Required work :: Lines with the word "about": copy all of them from the entries below.

# # # # #

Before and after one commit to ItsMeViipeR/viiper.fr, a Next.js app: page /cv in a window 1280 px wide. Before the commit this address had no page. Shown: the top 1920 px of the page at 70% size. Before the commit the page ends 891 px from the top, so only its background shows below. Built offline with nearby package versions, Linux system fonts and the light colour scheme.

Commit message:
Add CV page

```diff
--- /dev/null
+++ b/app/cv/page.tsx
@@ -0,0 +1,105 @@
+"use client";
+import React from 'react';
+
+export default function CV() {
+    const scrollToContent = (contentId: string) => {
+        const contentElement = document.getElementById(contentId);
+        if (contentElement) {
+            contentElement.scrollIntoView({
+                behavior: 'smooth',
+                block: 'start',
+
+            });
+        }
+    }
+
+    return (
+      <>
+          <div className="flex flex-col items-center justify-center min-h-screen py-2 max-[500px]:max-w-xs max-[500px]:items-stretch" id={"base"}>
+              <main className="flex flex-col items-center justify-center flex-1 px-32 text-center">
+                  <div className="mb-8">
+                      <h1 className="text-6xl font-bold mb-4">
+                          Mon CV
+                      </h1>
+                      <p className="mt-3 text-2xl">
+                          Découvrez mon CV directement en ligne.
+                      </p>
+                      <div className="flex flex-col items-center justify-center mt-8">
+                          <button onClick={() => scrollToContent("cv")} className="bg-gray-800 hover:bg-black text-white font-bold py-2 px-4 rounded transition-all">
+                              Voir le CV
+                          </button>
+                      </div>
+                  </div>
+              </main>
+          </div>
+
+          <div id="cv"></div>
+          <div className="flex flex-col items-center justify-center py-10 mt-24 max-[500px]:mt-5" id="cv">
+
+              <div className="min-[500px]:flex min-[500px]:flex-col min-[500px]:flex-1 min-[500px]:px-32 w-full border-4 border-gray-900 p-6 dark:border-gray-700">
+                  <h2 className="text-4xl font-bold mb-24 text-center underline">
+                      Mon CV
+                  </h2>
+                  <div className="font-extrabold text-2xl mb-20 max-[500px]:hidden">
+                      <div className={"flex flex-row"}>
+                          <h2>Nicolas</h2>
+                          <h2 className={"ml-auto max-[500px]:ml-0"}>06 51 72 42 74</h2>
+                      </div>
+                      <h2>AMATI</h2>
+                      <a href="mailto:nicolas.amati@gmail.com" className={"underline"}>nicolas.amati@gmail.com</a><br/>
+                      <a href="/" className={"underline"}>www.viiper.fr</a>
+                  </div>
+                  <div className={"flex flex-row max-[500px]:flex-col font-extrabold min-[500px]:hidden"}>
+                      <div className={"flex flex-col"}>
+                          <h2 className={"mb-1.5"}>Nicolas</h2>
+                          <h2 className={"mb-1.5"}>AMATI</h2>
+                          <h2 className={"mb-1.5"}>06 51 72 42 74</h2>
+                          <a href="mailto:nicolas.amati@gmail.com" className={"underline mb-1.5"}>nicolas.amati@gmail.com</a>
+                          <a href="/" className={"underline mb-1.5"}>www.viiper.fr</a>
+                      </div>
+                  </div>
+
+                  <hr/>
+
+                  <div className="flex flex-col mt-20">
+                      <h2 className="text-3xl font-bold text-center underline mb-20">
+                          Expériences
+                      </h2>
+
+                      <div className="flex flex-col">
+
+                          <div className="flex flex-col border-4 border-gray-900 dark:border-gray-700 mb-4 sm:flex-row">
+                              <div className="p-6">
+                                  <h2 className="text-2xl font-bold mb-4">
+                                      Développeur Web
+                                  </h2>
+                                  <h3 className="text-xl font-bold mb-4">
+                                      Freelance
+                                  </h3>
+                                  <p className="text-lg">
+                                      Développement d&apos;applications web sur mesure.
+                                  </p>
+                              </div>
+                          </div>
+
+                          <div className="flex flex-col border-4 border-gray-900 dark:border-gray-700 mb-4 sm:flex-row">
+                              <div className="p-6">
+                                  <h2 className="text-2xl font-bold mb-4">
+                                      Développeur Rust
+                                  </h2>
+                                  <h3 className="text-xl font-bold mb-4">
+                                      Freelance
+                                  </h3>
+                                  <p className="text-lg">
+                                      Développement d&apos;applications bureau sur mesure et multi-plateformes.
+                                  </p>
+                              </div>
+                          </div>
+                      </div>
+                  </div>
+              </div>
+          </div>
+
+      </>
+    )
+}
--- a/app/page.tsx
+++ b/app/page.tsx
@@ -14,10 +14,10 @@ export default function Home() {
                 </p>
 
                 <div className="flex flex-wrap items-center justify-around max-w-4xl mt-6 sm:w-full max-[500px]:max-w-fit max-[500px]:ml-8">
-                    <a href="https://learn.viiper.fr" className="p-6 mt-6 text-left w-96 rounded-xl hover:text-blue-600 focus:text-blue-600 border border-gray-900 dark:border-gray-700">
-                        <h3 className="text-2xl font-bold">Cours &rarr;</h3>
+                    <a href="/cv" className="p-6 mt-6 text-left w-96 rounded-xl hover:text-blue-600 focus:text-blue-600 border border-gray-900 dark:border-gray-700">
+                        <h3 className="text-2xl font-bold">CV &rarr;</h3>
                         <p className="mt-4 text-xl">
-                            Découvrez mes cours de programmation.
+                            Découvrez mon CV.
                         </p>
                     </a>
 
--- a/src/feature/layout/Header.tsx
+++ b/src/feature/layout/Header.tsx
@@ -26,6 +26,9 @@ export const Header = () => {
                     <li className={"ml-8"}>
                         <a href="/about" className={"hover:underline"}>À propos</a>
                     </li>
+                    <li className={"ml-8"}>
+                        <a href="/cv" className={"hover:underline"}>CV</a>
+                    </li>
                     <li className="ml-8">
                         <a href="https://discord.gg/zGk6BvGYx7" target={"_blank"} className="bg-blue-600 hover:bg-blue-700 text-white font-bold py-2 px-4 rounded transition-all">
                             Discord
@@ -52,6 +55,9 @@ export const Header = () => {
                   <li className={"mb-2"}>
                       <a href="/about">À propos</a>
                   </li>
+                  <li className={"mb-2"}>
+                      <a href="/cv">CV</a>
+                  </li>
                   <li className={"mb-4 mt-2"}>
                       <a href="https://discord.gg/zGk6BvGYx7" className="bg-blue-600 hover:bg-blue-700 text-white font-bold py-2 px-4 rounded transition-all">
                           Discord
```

# # # # #

Task answer ::
                         <a href="/about" className={"hover:underline"}>À propos</a>
                       <a href="/about">À propos</a>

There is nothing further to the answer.